NATO’s repeated failure to offer a timetable for Ukraine’s membership may be a blessing in disguise, at least for the NATO alliance. NATO, possibly the most powerful military alliance in the world is keeping itself from engaging in an avoidable conflict. This is something Western leaders have in their mind as it would cause not just a prolonged conflict but also a protracted one. For the alliance to remain intact, this “fear and insecurity in every word ” as defined by former U.S diplomat John Kornblum, of NATO member states is justified. Russia could resort to significant actions in response to the potential expansion of NATO, particularly its former territories and near-abraod. This is a stance that Russia had conveyed previously, albeit with some level of acceptance in the past when several states from the Warsaw Pact joined NATO. Russia’s concern about having NATO right at its doorstep is also justifiable, as the presence of a formidable military alliance at the border could lead to tensions and, ultimately, the risk of conflict. Additionally, John J. Mearsheimer already anticipated in 2014 that Russian President Vladimir Putin’s ultimate objective was to reclaim the entire territory of Ukraine as part of his broader ambition to revive the old Soviet empire as well as other countries in Russia’s near-abroad. He also argued that NATO’s expansion eastward is the cause of Russian aggression. In other words, the West cannot incorporate Russia’s near-abroad into the sphere of influence without repercussions. Consequently, Russia’s actions in this conflict have established a precedent that any future attempts to exert influence over its nearby territories will be met with severe consequences.
However, if the current conflict remains deadlocked, there’s a possibility that dwindling public support in the West could pose challenges for Ukraine in terms of arms funding and supplies. For instance, in the U.S. public support has softened in 2023 as compared to last year. A similar trend can be seen in Europe as well and if the stalemate remains, this trend is unlikely to change. Consequently, this might pressure the states currently supporting Ukraine to engage in negotiations with Russia to seek a potential resolution to the conflict. Ultimately, if Ukraine were to become a NATO member, it would signify a colossal failure on Russia’s part, given that the core objective of this conflict has been to prevent Ukraine from aligning with the Western security alliance. If negotiations do occur between Western nations and Russia, Ukraine’s NATO membership could become a non-negotiable point for Russia.

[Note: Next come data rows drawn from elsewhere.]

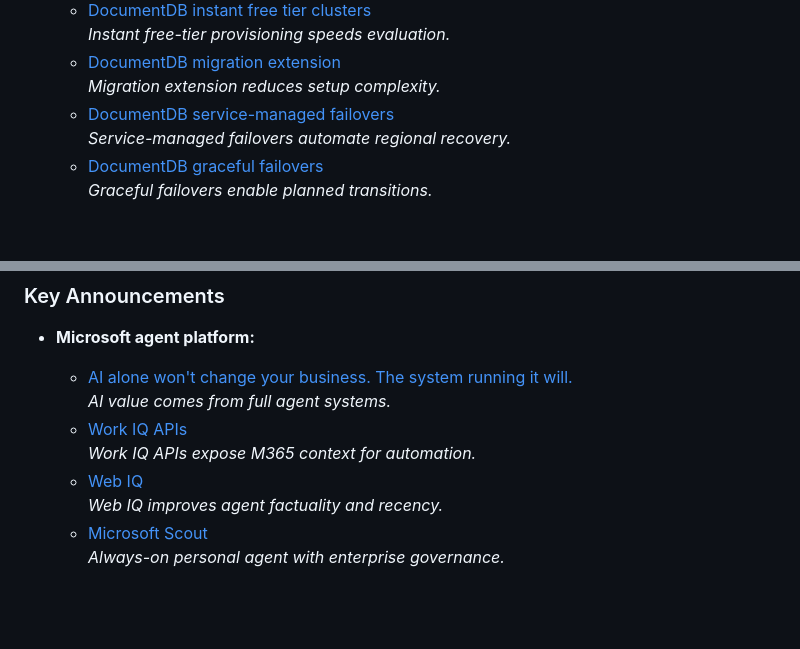
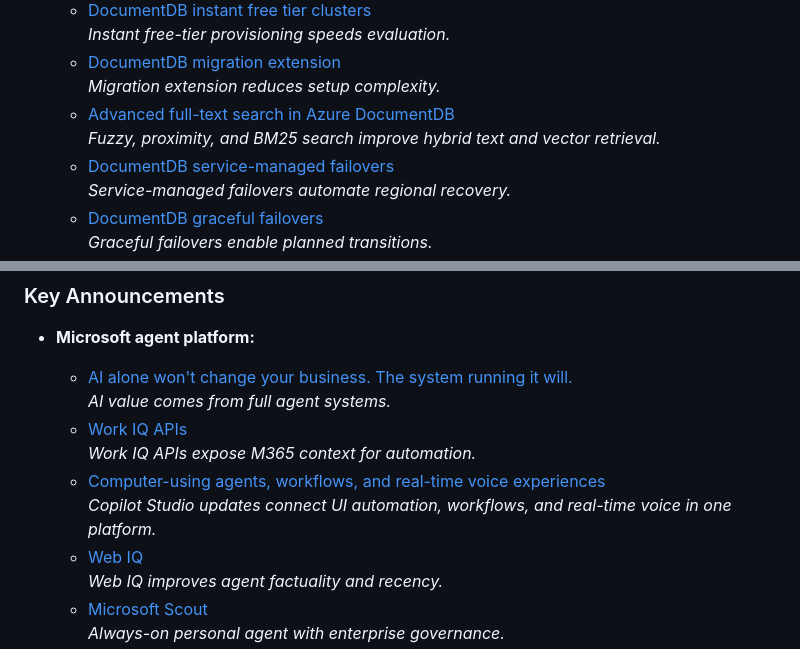
Before and after one commit to walkthenose75/microsoft-build-2026-explorer, a Markdown page: readme.md, 2 parts joined by grey strips. Drawn GitHub-style; blank space fills up the shorter version.

```diff
--- a/readme.md
+++ b/readme.md
@@ -219,6 +227,8 @@ This is a personal collection of announcements and updates from **Microsoft //Bu
       *Instant free-tier provisioning speeds evaluation.*
     - [DocumentDB migration extension](https://azure.microsoft.com/updates?id=563072)
       *Migration extension reduces setup complexity.*
+    - [Advanced full-text search in Azure DocumentDB](https://azure.microsoft.com/updates?id=563077)
+      *Fuzzy, proximity, and BM25 search improve hybrid text and vector retrieval.*
     - [DocumentDB service-managed failovers](https://devblogs.microsoft.com/documentdb/azure-documentdb-general-availability-of-service-managed-failovers)
       *Service-managed failovers automate regional recovery.*
     - [DocumentDB graceful failovers](https://devblogs.microsoft.com/documentdb/graceful-failovers-in-azure-documentdb-now-generally-available/)
@@ -237,6 +247,8 @@ This is a personal collection of announcements and updates from **Microsoft //Bu
       *AI value comes from full agent systems.*
     - [Work IQ APIs](https://www.microsoft.com/en-us/microsoft-365/blog/2026/06/02/announcing-the-new-work-iq-apis/)
       *Work IQ APIs expose M365 context for automation.*
+    - [Computer-using agents, workflows, and real-time voice experiences](https://www.microsoft.com/en-us/microsoft-copilot/blog/copilot-studio/new-and-improved-computer-using-agents-a-new-workflows-experience-and-real-time-voice-experiences/)
+      *Copilot Studio updates connect UI automation, workflows, and real-time voice in one platform.*
     - [Web IQ](https://blogs.bing.com/search/June-2026/Announcing-Microsoft-Web-IQ)
       *Web IQ improves agent factuality and recency.*
     - [Microsoft Scout](https://www.microsoft.com/en-us/microsoft-365/blog/2026/06/02/introducing-microsoft-scout-your-always-on-personal-agent/)
```
Also changed, not shown: other parts of readme.md (+29 -3 lines).
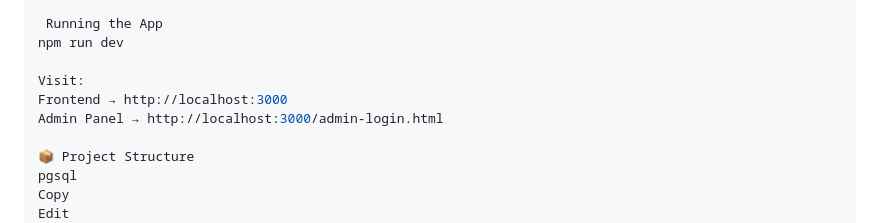
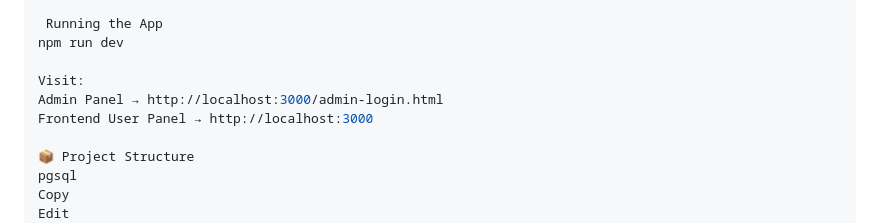
Before and after one commit to Mayaka786/-RevUp---Car-Event-Ticketing-System, a Markdown page: README.md, the part around the change. Rendered like a GitHub page.

```diff
--- a/README.md
+++ b/README.md
@@ -107,8 +107,8 @@ CREATE TABLE pesapal_interim_payment (
 npm run dev
 
 Visit:
-Frontend → http://localhost:3000
 Admin Panel → http://localhost:3000/admin-login.html
+Frontend User Panel → http://localhost:3000
 
 📦 Project Structure
 pgsql
```
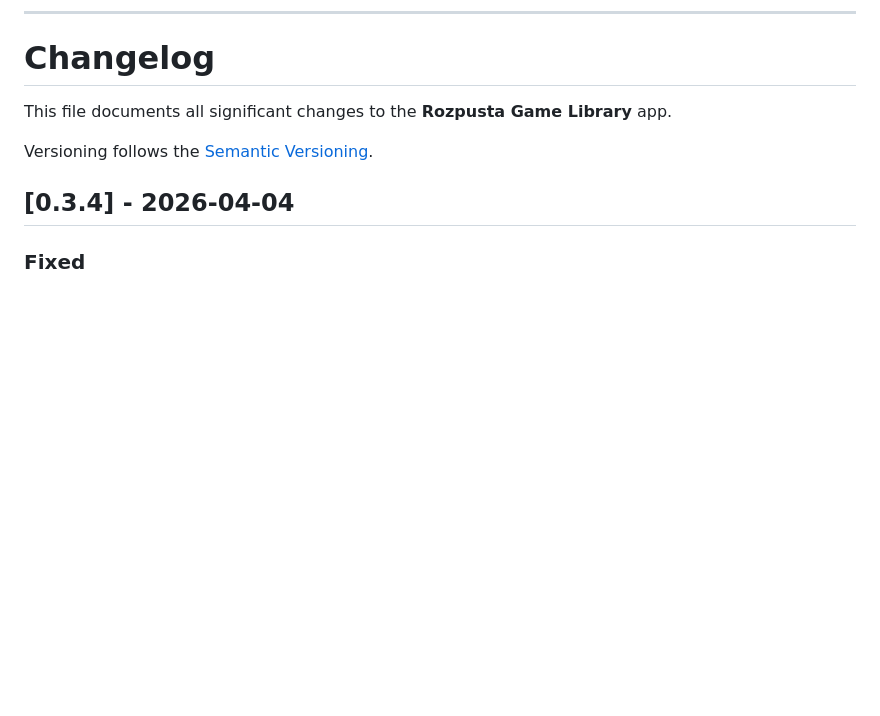
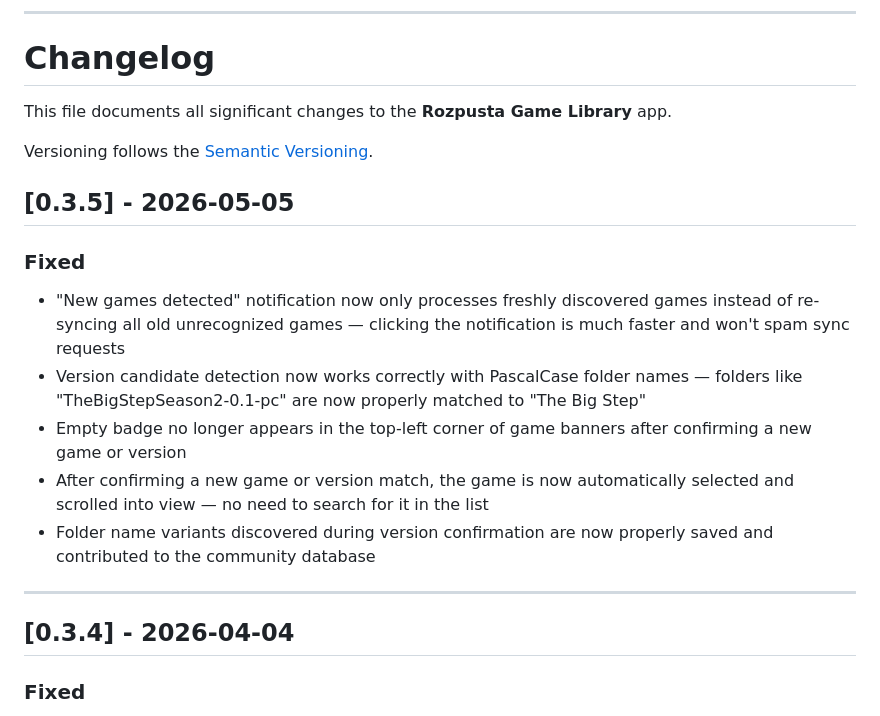
Before and after one commit to ipointg/rozpustaApp-releases, a Markdown page: README.md, the part around the change. Rendered like a GitHub page; blank space fills up the shorter version.

Commit message:
docs: update README for v0.3.5

```diff
--- a/README.md
+++ b/README.md
@@ -13,7 +13,20 @@ This file documents all significant changes to the **Rozpusta Game Library** app
 Versioning follows the [Semantic Versioning](https://semver.org/).
 
 
+## [0.3.5] - 2026-05-05
+
+### Fixed
+- "New games detected" notification now only processes freshly discovered games instead of re-syncing all old unrecognized games — clicking the notification is much faster and won't spam sync requests
+- Version candidate detection now works correctly with PascalCase folder names — folders like "TheBigStepSeason2-0.1-pc" are now properly matched to "The Big Step"
+- Empty badge no longer appears in the top-left corner of game banners after confirming a new game or version
+- After confirming a new game or version match, the game is now automatically selected and scrolled into view — no need to search for it in the list
+- Folder name variants discovered during version confirmation are now properly saved and contributed to the community database
+
+
+---
+
 ## [0.3.4] - 2026-04-04
+
 
 ### Fixed
 - App crashed on launch for all fresh installs of v0.3.3 — compiled integration files were missing from the installer package
```
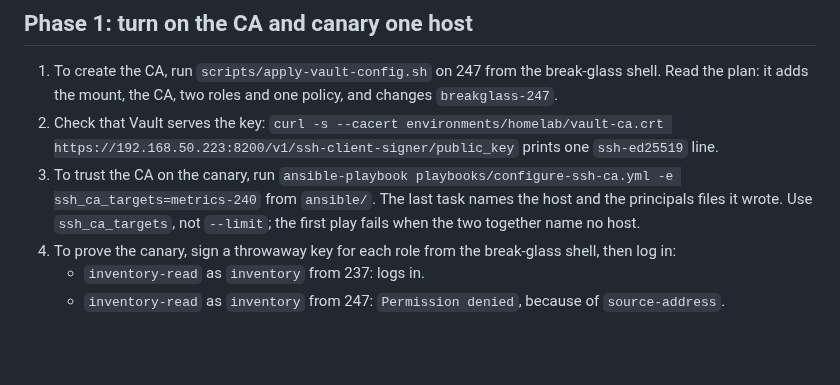
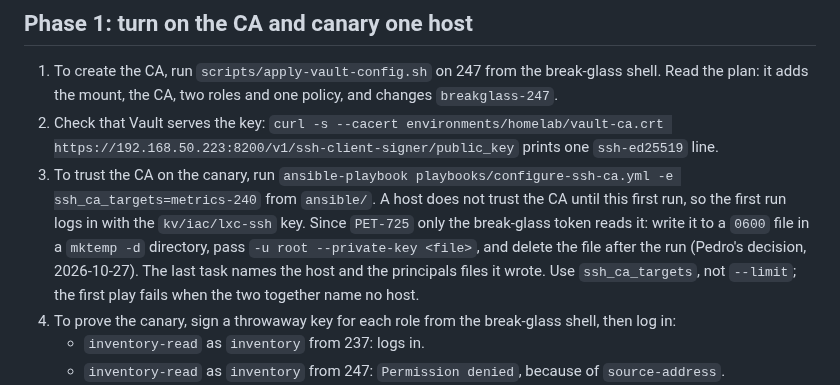
Before and after one commit to PeteDio-Labs/petedio-iac, a Markdown page: docs/runbooks/ssh-ca.md, the part around the change. GitHub-like rendering; blank space fills up the shorter version.

Commit message:
PET-771: document the lxc-ssh bootstrap for a host's first ssh-ca run
Co-Authored-By: Claude Opus 5.5 <noreply@anthropic.com>
Claude-Session: https://claude.ai/code/session_01DJcq1W1ZNf6XvD65w9VmAk

```diff
--- a/docs/runbooks/ssh-ca.md
+++ b/docs/runbooks/ssh-ca.md
@@ -29,6 +29,10 @@ user and principal in `ssh_ca_users` (role defaults, or `host_vars` for one host
    prints one `ssh-ed25519` line.
 3. To trust the CA on the canary, run
    `ansible-playbook playbooks/configure-ssh-ca.yml -e ssh_ca_targets=metrics-240` from `ansible/`.
+   A host does not trust the CA until this first run, so the first run logs in with the
+   `kv/iac/lxc-ssh` key. Since `PET-725` only the break-glass token reads it: write it to a
+   `0600` file in a `mktemp -d` directory, pass `-u root --private-key <file>`, and delete the
+   file after the run (Pedro's decision, 2026-10-27).
    The last task names the host and the principals files it wrote. Use `ssh_ca_targets`, not
    `--limit`; the first play fails when the two together name no host.
 4. To prove the canary, sign a throwaway key for each role from the break-glass shell, then log in:
```
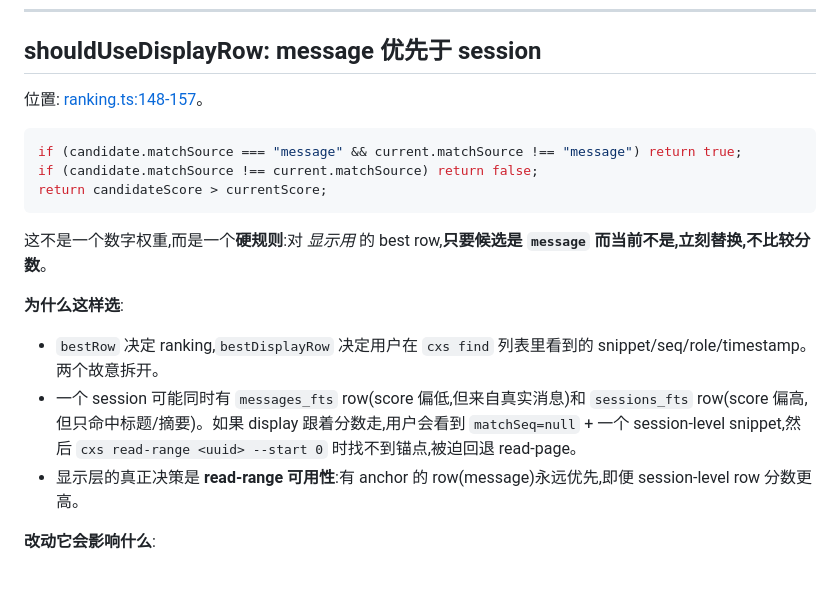
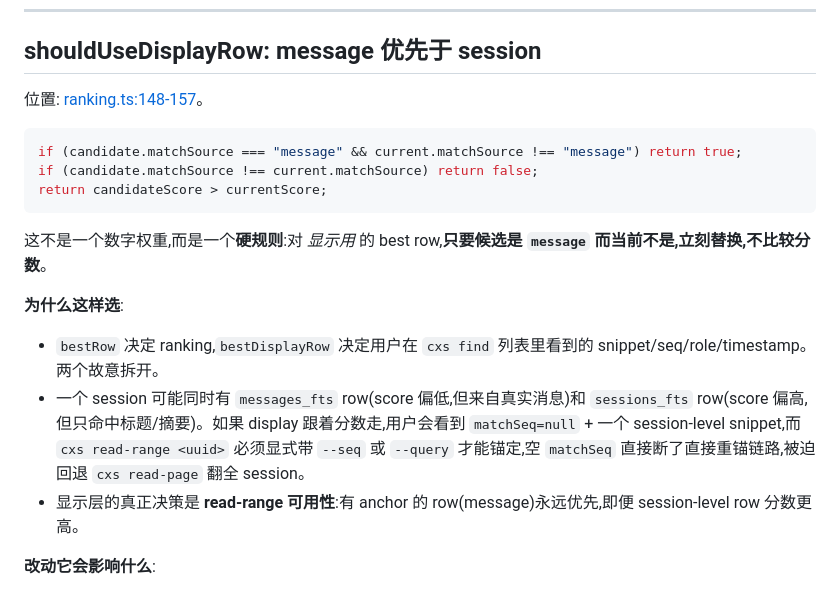
Before and after one commit to catoncat/cxs, a Markdown page: docs/RANKING_WEIGHTS.md, the part around one of its changes. Drawn GitHub-style.

```diff
--- a/docs/RANKING_WEIGHTS.md
+++ b/docs/RANKING_WEIGHTS.md
@@ -210,7 +210,7 @@ return candidateScore > currentScore;
 **为什么这样选**:
 
 - `bestRow` 决定 ranking,`bestDisplayRow` 决定用户在 `cxs find` 列表里看到的 snippet/seq/role/timestamp。两个故意拆开。
-- 一个 session 可能同时有 `messages_fts` row(score 偏低,但来自真实消息)和 `sessions_fts` row(score 偏高,但只命中标题/摘要)。如果 display 跟着分数走,用户会看到 `matchSeq=null` + 一个 session-level snippet,然后 `cxs read-range <uuid> --start 0` 时找不到锚点,被迫回退 read-page。
+- 一个 session 可能同时有 `messages_fts` row(score 偏低,但来自真实消息)和 `sessions_fts` row(score 偏高,但只命中标题/摘要)。如果 display 跟着分数走,用户会看到 `matchSeq=null` + 一个 session-level snippet,而 `cxs read-range <uuid>` 必须显式带 `--seq` 或 `--query` 才能锚定,空 `matchSeq` 直接断了直接重锚链路,被迫回退 `cxs read-page` 翻全 session。
 - 显示层的真正决策是 **read-range 可用性**:有 anchor 的 row(message)永远优先,即便 session-level row 分数更高。
 
 **改动它会影响什么**:
```
Also changed, not shown: other parts of docs/RANKING_WEIGHTS.md (+6 -6 lines).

In the end, NATO will persist in its reluctance and use of cryptic terms until this crisis is definitively resolved. The alliance is wary of being entangled in an avoidable conflict that could ultimately have global implications. Many experts view this conflict as long, and exhaustive which will unlikely end soon. This would mean the same will be the case for Ukraine’s membership in NATO. Many states have joined the Atlantic alliance before Ukraine and some more may likely join ahead over time. Although the decision of NATO to not give any timetable may be frustrating for the Ukrainians but it may be the one that makes the most sense until the conflict is not concluded and by the looks of it, the conflict is anything but concluded.
Publication Link: https://strafasia.com/the-nato-summit-and-the-ukrainian-conundrum/